White also had mentioned signage earlier in the evening, saying even the smallest things make a difference, like new street signs — some are bent over, some have lost reflectivity and some have outdated signs for a blind child who is now 40, he said. Levell said the city has received a grant for new street signs.

The former mayor also said one of his goals would be to see “more teeth” in the city’s property maintenance goals.

A community forum to identify what residents want to change or improve in the community is what Crew said was one of
his goals, followed by prioritizing the items and then accomplishing them.

All the candidates seemed to agree that “Chillicothe is not at the table” when important items come up around the area, such as road projects.

As the third largest community in Peoria County, Crew said Chillicothe needs to be part of the discussion.

“Dunlap is a school district, Chillicothe is a community with a good school district,” Crew said to differentiate the areas.

No forum would be complete in Chillicothe without discussing ambulance service providers.

All the candidates noted Rescue 33’s long service to the community, but it does not have a license. Advanced Medical Transport of Central Illinois has been covering the area since Rescue 33 lost its license due to staffing issues and response times. While Rescue 33 operated as a basic squad on the lowest level of care, AMT is at the paramedic level with the highest care.

Levell said she believes in Rescue 33, and told the crowd when an alderman asked for residents to let the council know who they wanted to serve them, she had a stack of letters for Rescue 33 and only two for AMT.

“I want Rescue 33 to come back strong,” said Levell.

She also said, however, that the city needs paramedics, which Crew and White also said. If Rescue 33 can get a license, they will operate as a basic squad first, although Rescue 33 officials have said they plan to become paramedics as a future goal, possibly in five years.

Crew said one man pulled him aside after a meeting and said he wanted paramedic service now because at his elderly age, he may not make it until Rescue 33 could become a paramedic service.

White said a partnership between Rescue 33 and AMT would be a solution, but “blind pride” for Rescue 33 stands in the way.
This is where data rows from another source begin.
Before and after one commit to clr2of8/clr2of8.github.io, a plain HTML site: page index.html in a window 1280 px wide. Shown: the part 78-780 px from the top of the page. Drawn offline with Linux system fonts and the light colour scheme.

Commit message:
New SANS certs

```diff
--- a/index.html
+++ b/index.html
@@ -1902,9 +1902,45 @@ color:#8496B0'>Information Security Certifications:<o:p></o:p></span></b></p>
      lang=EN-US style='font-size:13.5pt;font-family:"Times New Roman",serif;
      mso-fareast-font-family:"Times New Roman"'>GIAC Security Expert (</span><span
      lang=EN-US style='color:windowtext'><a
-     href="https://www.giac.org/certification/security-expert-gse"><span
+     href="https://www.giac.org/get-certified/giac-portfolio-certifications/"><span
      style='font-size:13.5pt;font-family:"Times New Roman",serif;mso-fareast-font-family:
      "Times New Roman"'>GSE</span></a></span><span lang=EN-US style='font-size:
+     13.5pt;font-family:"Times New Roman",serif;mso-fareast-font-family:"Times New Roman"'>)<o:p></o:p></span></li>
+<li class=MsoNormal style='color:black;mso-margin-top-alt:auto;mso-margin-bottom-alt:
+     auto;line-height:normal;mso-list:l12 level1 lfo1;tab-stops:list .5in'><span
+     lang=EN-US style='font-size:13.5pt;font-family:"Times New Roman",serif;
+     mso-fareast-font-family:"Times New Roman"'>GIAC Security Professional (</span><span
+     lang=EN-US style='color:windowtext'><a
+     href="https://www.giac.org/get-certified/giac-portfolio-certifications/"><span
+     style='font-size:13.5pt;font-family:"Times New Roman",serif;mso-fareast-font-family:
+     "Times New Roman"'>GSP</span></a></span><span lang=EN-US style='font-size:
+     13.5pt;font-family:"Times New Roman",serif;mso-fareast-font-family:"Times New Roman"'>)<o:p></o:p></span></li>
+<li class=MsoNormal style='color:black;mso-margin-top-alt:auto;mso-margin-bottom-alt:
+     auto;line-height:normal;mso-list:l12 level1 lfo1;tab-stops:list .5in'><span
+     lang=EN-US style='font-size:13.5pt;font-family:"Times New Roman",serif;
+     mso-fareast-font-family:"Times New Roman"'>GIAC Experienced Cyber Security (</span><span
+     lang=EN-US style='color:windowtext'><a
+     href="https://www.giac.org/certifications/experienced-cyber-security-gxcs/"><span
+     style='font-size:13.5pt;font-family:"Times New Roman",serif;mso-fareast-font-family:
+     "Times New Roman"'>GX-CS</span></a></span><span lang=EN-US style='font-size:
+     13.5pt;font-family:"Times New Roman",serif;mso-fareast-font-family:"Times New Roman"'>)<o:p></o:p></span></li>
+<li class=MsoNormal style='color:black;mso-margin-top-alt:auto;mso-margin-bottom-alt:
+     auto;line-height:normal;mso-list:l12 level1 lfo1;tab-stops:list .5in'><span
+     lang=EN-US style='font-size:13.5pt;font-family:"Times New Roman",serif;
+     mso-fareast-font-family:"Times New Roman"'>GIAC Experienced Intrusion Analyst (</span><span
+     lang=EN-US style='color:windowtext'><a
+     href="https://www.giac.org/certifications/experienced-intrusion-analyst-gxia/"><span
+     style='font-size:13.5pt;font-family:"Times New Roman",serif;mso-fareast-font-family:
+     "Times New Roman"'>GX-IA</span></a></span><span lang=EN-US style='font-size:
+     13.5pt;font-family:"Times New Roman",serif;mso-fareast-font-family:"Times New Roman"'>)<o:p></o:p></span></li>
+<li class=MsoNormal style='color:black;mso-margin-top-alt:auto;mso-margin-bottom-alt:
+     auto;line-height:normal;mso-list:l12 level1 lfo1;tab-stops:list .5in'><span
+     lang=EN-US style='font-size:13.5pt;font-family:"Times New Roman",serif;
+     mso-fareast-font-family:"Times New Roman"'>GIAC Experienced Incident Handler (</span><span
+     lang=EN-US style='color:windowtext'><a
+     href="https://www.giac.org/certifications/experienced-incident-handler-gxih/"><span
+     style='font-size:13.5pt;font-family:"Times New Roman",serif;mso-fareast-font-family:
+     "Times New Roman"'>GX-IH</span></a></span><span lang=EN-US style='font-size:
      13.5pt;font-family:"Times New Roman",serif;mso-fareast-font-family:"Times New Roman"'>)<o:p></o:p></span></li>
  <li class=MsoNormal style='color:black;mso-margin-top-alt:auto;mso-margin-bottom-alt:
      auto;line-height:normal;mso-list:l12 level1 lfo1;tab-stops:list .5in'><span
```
Crew said he thought a partnership would be good as well.

In closing, Levell told residents she hopes everyone will vote, no matter who they vote for as all three candidates are good, with her fellow candidates agreeing.

“For the first time in a long time, I think you have three good candidates,” added White.